Curtis explores several modes of sustainable transportation across the world, such as the solar-powered buses of Adelaide, Australia; the rapid bus system that drastically decreased pollution in Bogotá, Colombia; and Russia’s subway network, which includes a station that reaches down as far as a 19-storey building. In the book, she paints an awe-inspiring picture of the Moscow transit system, with its “chandeliers twinkling from soaring ceilings,” and she stresses the urgent need to consider transport that doesn’t rely on fossil fuels.
“Transportation emissions are a huge contributor to climate change, and all over the world, you see progressive cities eliminating or restricting cars from their centres (think London, Oslo, Paris) and making life better for their citizens. Without fast-moving, polluting, single-occupancy vehicles dominating the streets, people are safer, healthier, and better able to connect with others,” she says.
The team encourages a community approach to change-making, which is reflected in the book’s format. The book includes both a generous list of actions to promote sustainable transportation and a glossary at the back – indispensable resources for teaching or reading collectively.
“I love to think about adults (whether they are parents, friends, or librarians) and kids reading together and having interesting conversations based on the book, maybe sparking research and actions of their own,” FitzGerald says.
The layered and lively illustrations complement Curtis’s world-opening vignettes. To create a sense of movement and vibrancy across the page, FitzGerald used a complex mixed-media technique.
“I enjoyed following an instinct that told me I should use some pencil crayon while also using my typical digital colour, which tends to be more flat. This offered me more texture, and I feel that makes it more relatable to kids, who use pencil crayons in their art. The different materials created some surprising results that made me happy.”
The writer and illustrator team will talk to kids across the country with an online book tour via Zoom, but they will also host in-person launches in Nova Scotia and Toronto. Though it is common for illustrators and writers to work with each other indirectly via their publishing teams, Curtis and FitzGerald’s connection to the late Sheila Barry, the former publisher of Groundwood Books, informed their camaraderie.
Curtis says, “The fact that Emma and I have a connection through Sheila makes me feel as if this legacy continues through us – as I know it does through many other authors, editors, publishers, and illustrators, as well as through the Vancouver Children’s Literature Roundtable award in her name.”

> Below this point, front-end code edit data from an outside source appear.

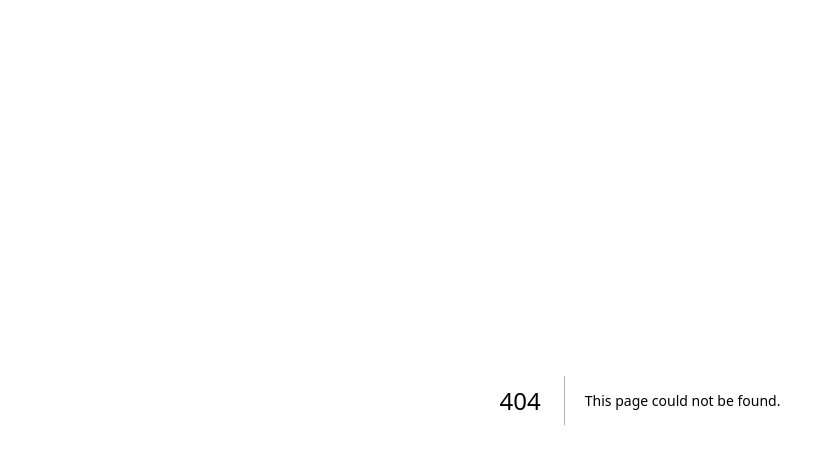
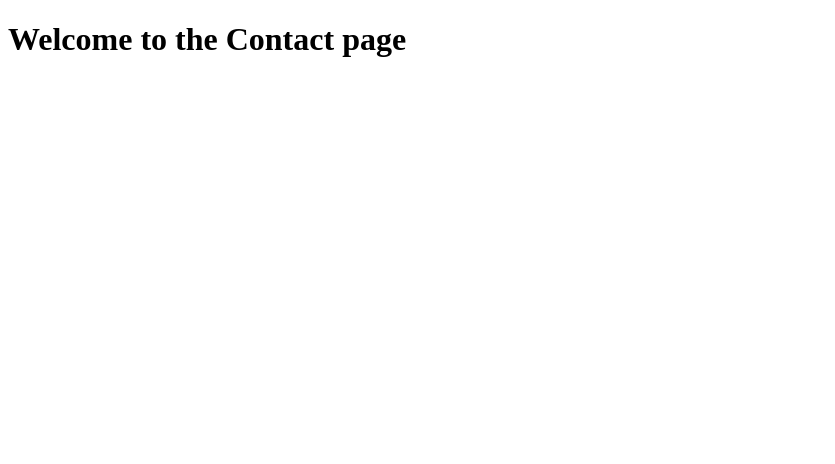
Before and after one commit to ThatOneSwimmer/storyBuilder, a Next.js app: page /contact in a window 1280 px wide. Before the commit this address had no page. Shown: the top 464 px of the page, without its empty margins (0-835 px from the left). Built offline with nearby package versions, Linux system fonts and the light colour scheme.

Commit message:
added routes and cleaned up page.js

```diff
--- /dev/null
+++ b/pages/about.js
@@ -0,0 +1,5 @@
+export default function TheAbout() {
+    return (
+        <h1>Welcome to the About page</h1>
+    );
+  }
--- /dev/null
+++ b/pages/contact.js
@@ -0,0 +1,5 @@
+export default function TheContact() {
+    return (
+        <h1>Welcome to the Contact page</h1>
+    );
+  }
--- /dev/null
+++ b/pages/menu.js
@@ -0,0 +1,5 @@
+export default function TheMenu() {
+    return (
+        <h1>Welcome to the Menu</h1>
+    );
+  }
```
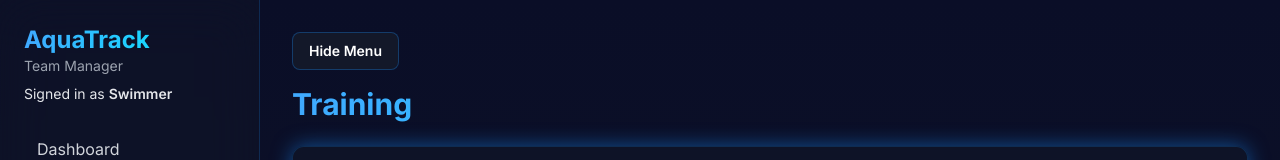
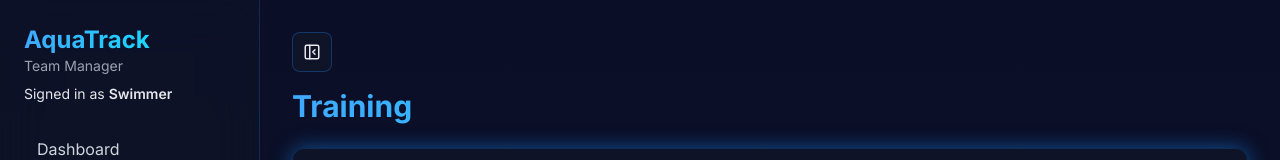
Before and after one commit to Kavindya-Kariyawasam/aquatrack, a Next.js app: page /training in a window 1280 px wide. Shown: the top 160 px of the page. Built offline with nearby package versions, Linux system fonts and the light colour scheme; no server answers.

Commit message:
feat: refine dashboard sidebar control with compact icon toggle

```diff
--- a/app/(dashboard)/layout.tsx
+++ b/app/(dashboard)/layout.tsx
@@ -4,6 +4,7 @@ import Link from "next/link";
 import { usePathname, useRouter } from "next/navigation";
 import { ReactNode, useEffect, useMemo, useState } from "react";
 import toast from "react-hot-toast";
+import { Menu, PanelLeftClose } from "lucide-react";
 import Button from "@/components/ui/Button";
 import { cn } from "@/lib/utils";
 
@@ -132,14 +133,16 @@ export default function DashboardLayout({ children }: { children: ReactNode }) {
       </aside>
 
       <section className="flex-1 p-4 md:p-8">
-        <div className="mb-4">
-          <Button
-            variant="secondary"
-            size="sm"
+        <div className="mb-4 flex items-center">
+          <button
+            type="button"
             onClick={() => setIsSidebarOpen((prev) => !prev)}
+            className="inline-flex items-center justify-center h-10 w-10 rounded-lg border border-primary-500/30 bg-white/70 dark:bg-dark-card/60 text-slate-700 dark:text-gray-200 hover:border-primary-500/60 hover:bg-primary-500/10 transition"
+            aria-label={isSidebarOpen ? "Collapse sidebar" : "Expand sidebar"}
+            title={isSidebarOpen ? "Collapse menu" : "Expand menu"}
           >
-            {isSidebarOpen ? "Hide Menu" : "Show Menu"}
-          </Button>
+            {isSidebarOpen ? <PanelLeftClose size={18} /> : <Menu size={18} />}
+          </button>
         </div>
         {children}
       </section>
```
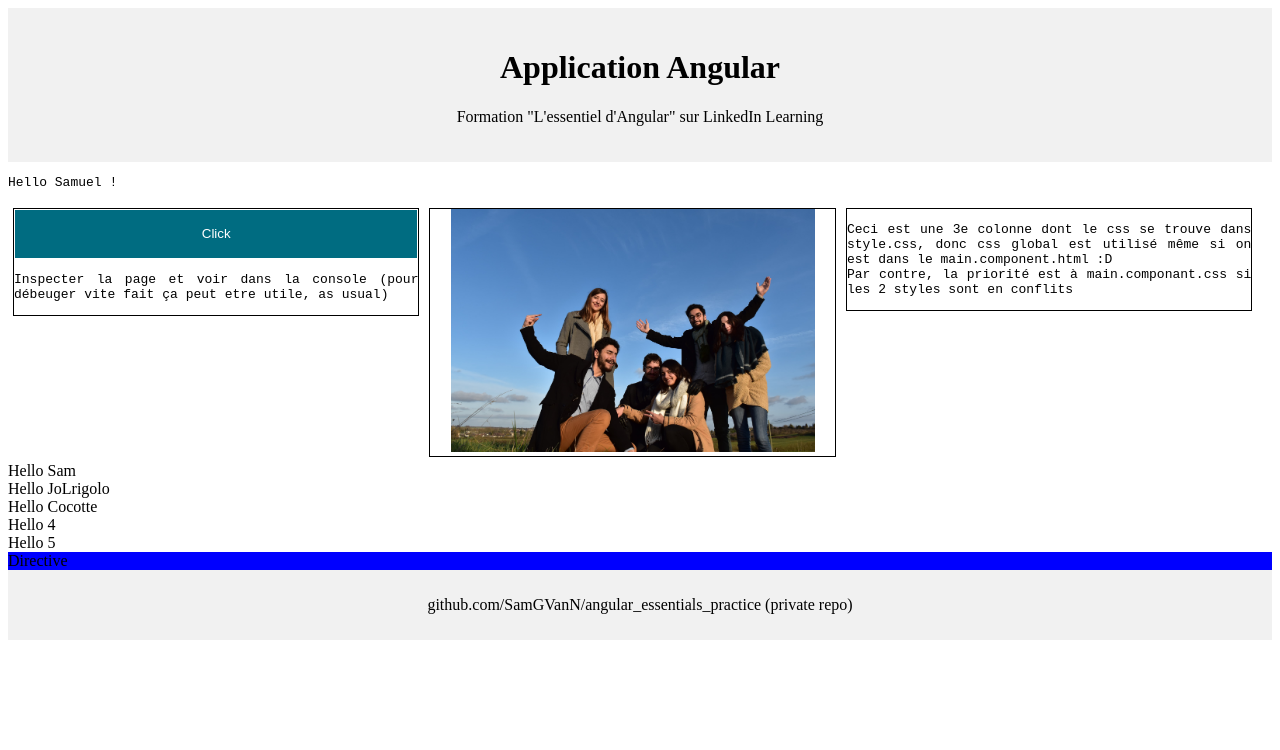
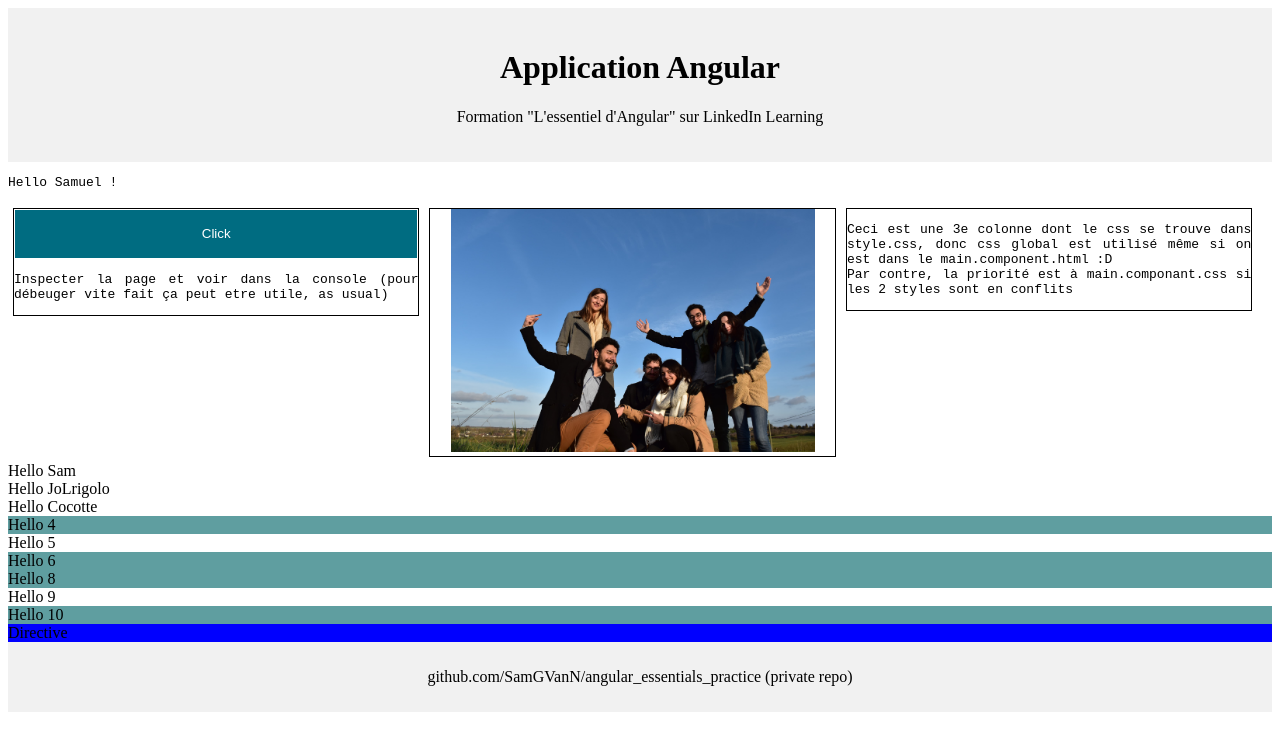
Before and after one commit to SamGVanN/angular_essentials_practice, an Angular app: page / in a window 1280 px wide. Shown: the top 750 px of the page. Built offline with nearby package versions, Linux system fonts and the light colour scheme.

Commit message:
2e directive d'attribut
On peut passer non seulement des variables liée à notre composant mais aussi des template expressions CAD des éléments qui se trouvent uniquement au sein de notre composant

```diff
--- a/src/app/main/main.component.css
+++ b/src/app/main/main.component.css
@@ -14,3 +14,7 @@ p {
 .highlighted{
     background-color: blue;
 }
+
+.highlightedAltern{
+    background-color: cadetblue;
+}
--- a/src/app/main/main.component.html
+++ b/src/app/main/main.component.html
@@ -22,6 +22,6 @@
     </div>
 </div>
 
-<div *ngFor="let element of elements; let i" > Hello {{ i }} </div>
+<div *ngFor="let element of elements; let i" [ngClass]="{'highlightedAltern': i % 2 === 0}" > Hello {{ i }} </div>
 
 <div [ngClass]="{'highlighted': color}" >Directive</div>
--- a/src/app/main/main.component.ts
+++ b/src/app/main/main.component.ts
@@ -10,7 +10,7 @@ export class MainComponent implements OnInit {
   user: string = "Samuel";
 
   // elements = [1, 2, 3, 4, 5];
-  elements = ["Sam", "JoLrigolo", "Cocotte", 4, 5];
+  elements = ["Sam", "JoLrigolo", "Cocotte", 4, 5,6,8,9,10];
 
   color = true;
 
```
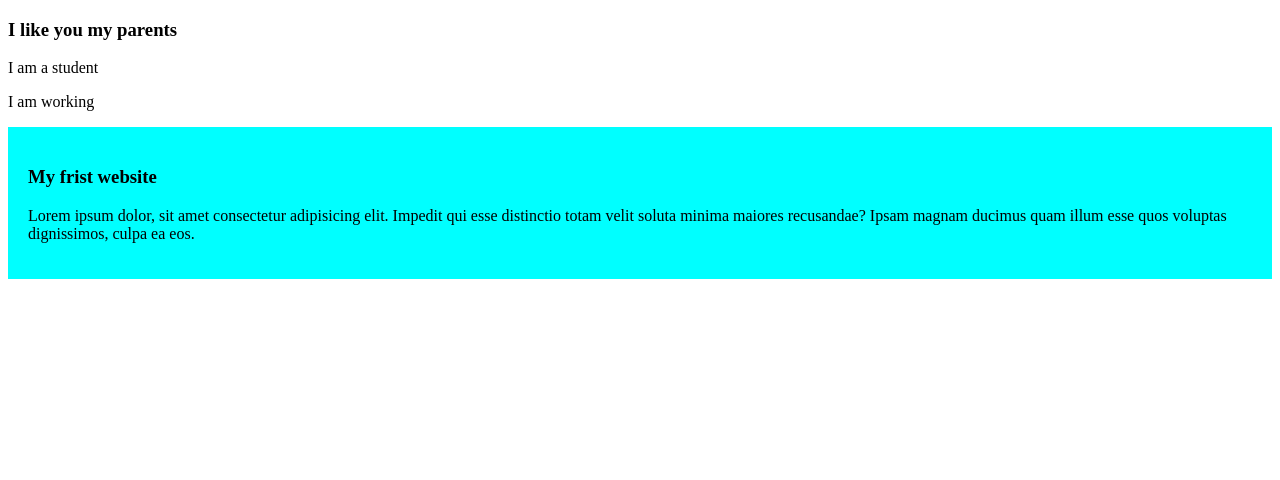
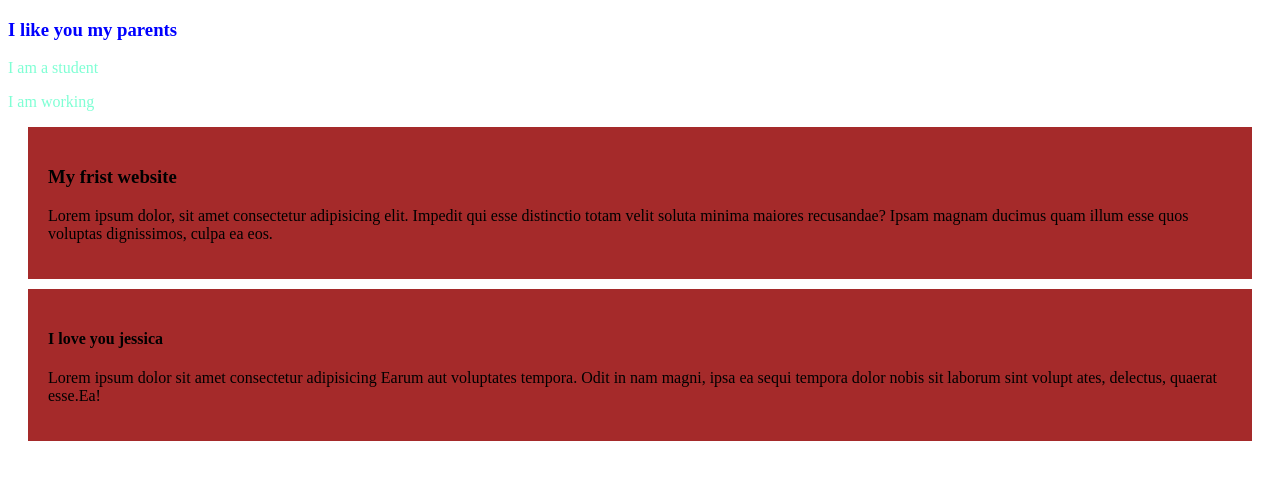
Before and after one commit to shiuddin/simple-repo, a plain HTML site: page Index.html in a window 1280 px wide. Drawn offline with Linux system fonts and the light colour scheme.

Commit message:
Your commit message

```diff
--- a/Index.html
+++ b/Index.html
@@ -6,9 +6,9 @@
     <title>simple repu</title>
     <link rel="stylesheet" href="styles/blogs.css"
 </head>
-    <h3>I like you my parents</h3>
-    <p>I am a student</p>
-    <p>I am working</p>
+    <h3 style="color: blue;">I like you my parents</h3>
+    <p style="color: aquamarine;">I am a student</p>
+    <p style="color: aquamarine;">I am working</p>
 <body>
     <div>
         <h3>My frist website</h3>
@@ -19,5 +19,12 @@
      </p>
 
     </div>
+    <div>
+        <h4>I love you jessica</h4>
+        <p>Lorem ipsum dolor sit amet consectetur adipisicing
+        Earum aut voluptates tempora. Odit in nam magni, ipsa
+        ea sequi tempora dolor nobis sit laborum sint volupt
+        ates, delectus, quaerat esse.Ea!</p>
+    </div>
 </body>
 </html>
--- a/styles/blogs.css
+++ b/styles/blogs.css
@@ -3,3 +3,10 @@ div{
    padding: 20px;
 
 }
+div{
+    background-color: brown;
+    padding: 20px;
+    margin: 10px 20px;
+
+
+}
```
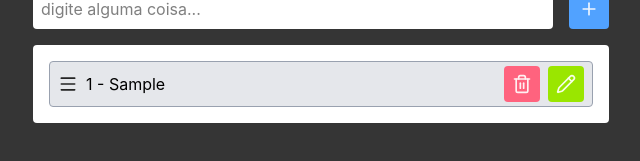
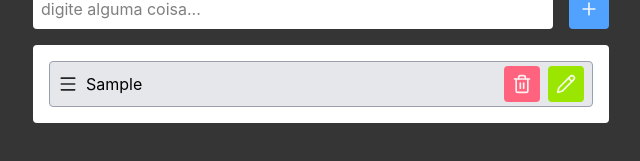
Before and after one commit to MarcioFilhoDev/suas-tasks, a React (Vite) app: page / in a window 1280 px wide. Both pictures are taken after typing "Sample" into the empty fields and a click on the button 908 px from the left and 212 px from the top of the page. Shown: the part 203-364 px from the top of the page, without its empty margins (319-959 px from the left). Built offline with nearby package versions, Linux system fonts and the light colour scheme.

Commit message:
fix: removido index auxiliar para função de reordenar tarefas

```diff
--- a/src/components/Task.tsx
+++ b/src/components/Task.tsx
@@ -25,7 +25,7 @@ export default function Task(props: TasksProps) {
             <Menu size={20} color="#252525" />
 
             <span className="line-clamp-2 text-ellipsis">
-              {props.task.id} - {props.task.task}
+              {props.task.task}
             </span>
           </div>
 
```
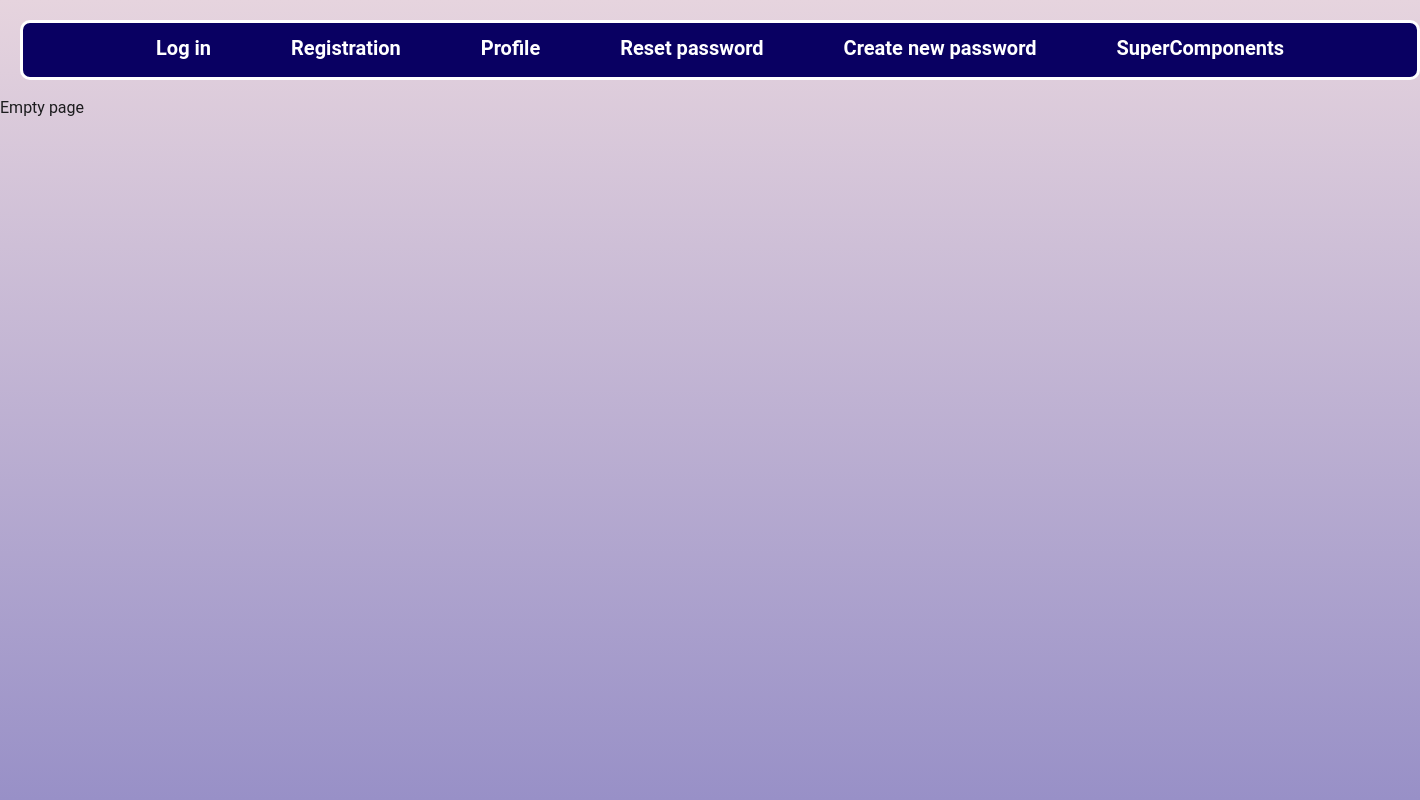
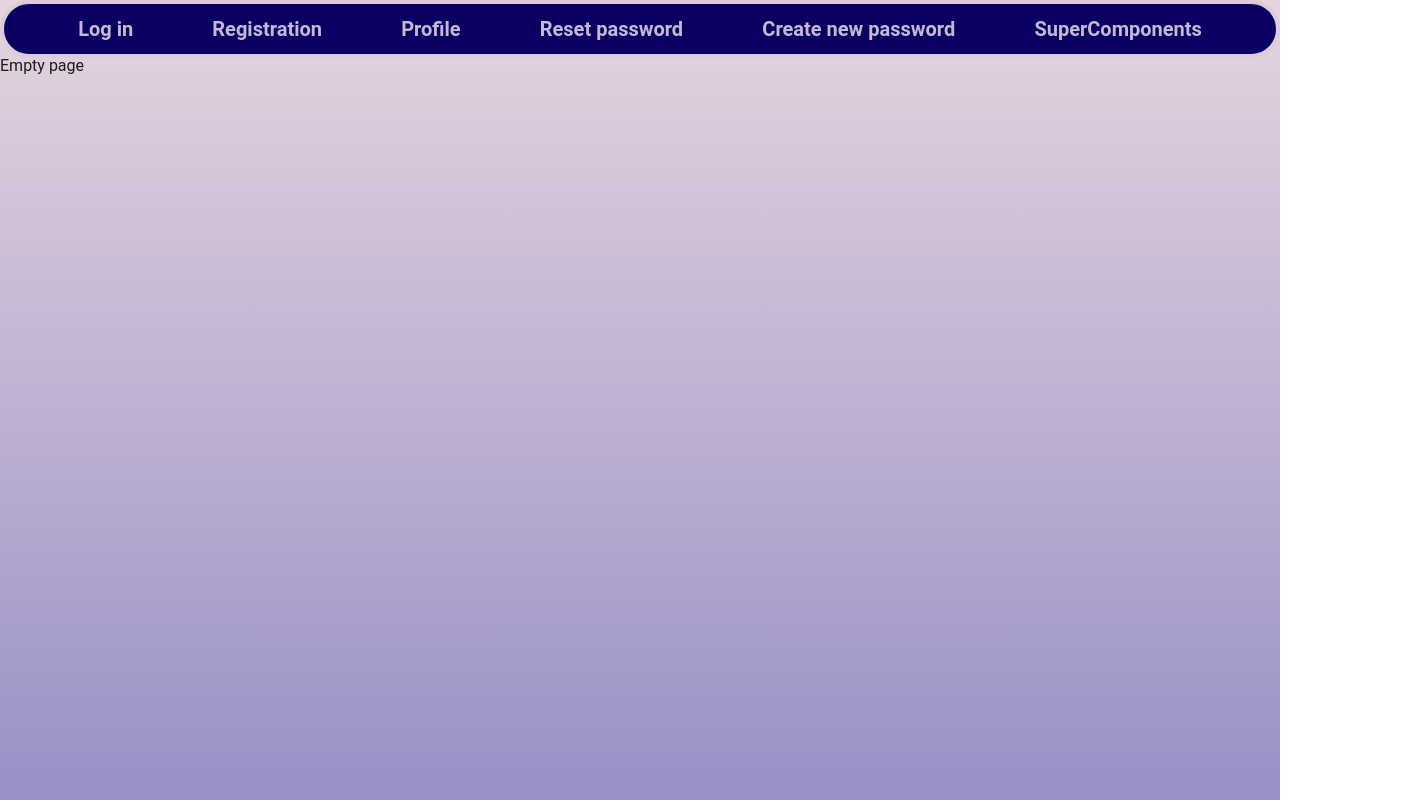
Before and after one commit to dzimentey/memo-cards, a React (Create React App) app: page / in a window 1280 px wide. Shown: the whole page, 1420 px wide, since content can reach past the window. Built offline with nearby package versions, Linux system fonts and the light colour scheme.

Commit message:
refactor: change header links color

```diff
--- a/src/main/ui/Header/Header.module.css
+++ b/src/main/ui/Header/Header.module.css
@@ -1,27 +1,25 @@
 .nav {
-  display: inline-block;
+  display: flex;
+  justify-content: space-evenly;
   background-color: #090062;
-  border: 3px solid white;
-  border-radius: 10px;
-  margin: 20px;
-  width: 1400px;
-  height: 60px;
-  text-align: center;
+  border: 4px solid #ddcddb;
+  border-radius: 30px;
+  width: 100%;
+  /*height: 60px;*/
+  flex-wrap: wrap;
 }
 
 .item {
   display: inline-block;
-  margin: 0 30px;
   font-size: 20px;
   font-weight: bold;
-  padding: 15px 10px;
+  padding: 15px 5px;
 }
 
 .item a {
+  color: #c6b8d4;
+}
+
+.item a.active {
   color: white;
 }
-
-.active {
-  color: darkviolet;
-  font-style: italic;
-}
```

FitzGerald, who was brought on board by Groundwood due to Andrea’s suggestion, echoes Curtis and says that the connection felt like it was meant to be.
City Streets Are for People began during the pandemic lockdowns, and the team had to make a decision about whether to continue working on a book about public transportation, which was not a priority at the time.
“What we decided to do was address COVID in the text a little bit, and also make sure some of the people in the images were wearing masks,” says Curtis. “I’m so glad we persevered despite all the unknowns, because I think the issue is very much top-of-mind for people as we try to imagine a greener post-pandemic future.”
Andrea Curtis: Joanna Haughton, Emma FitzGerald: Michelle Doucette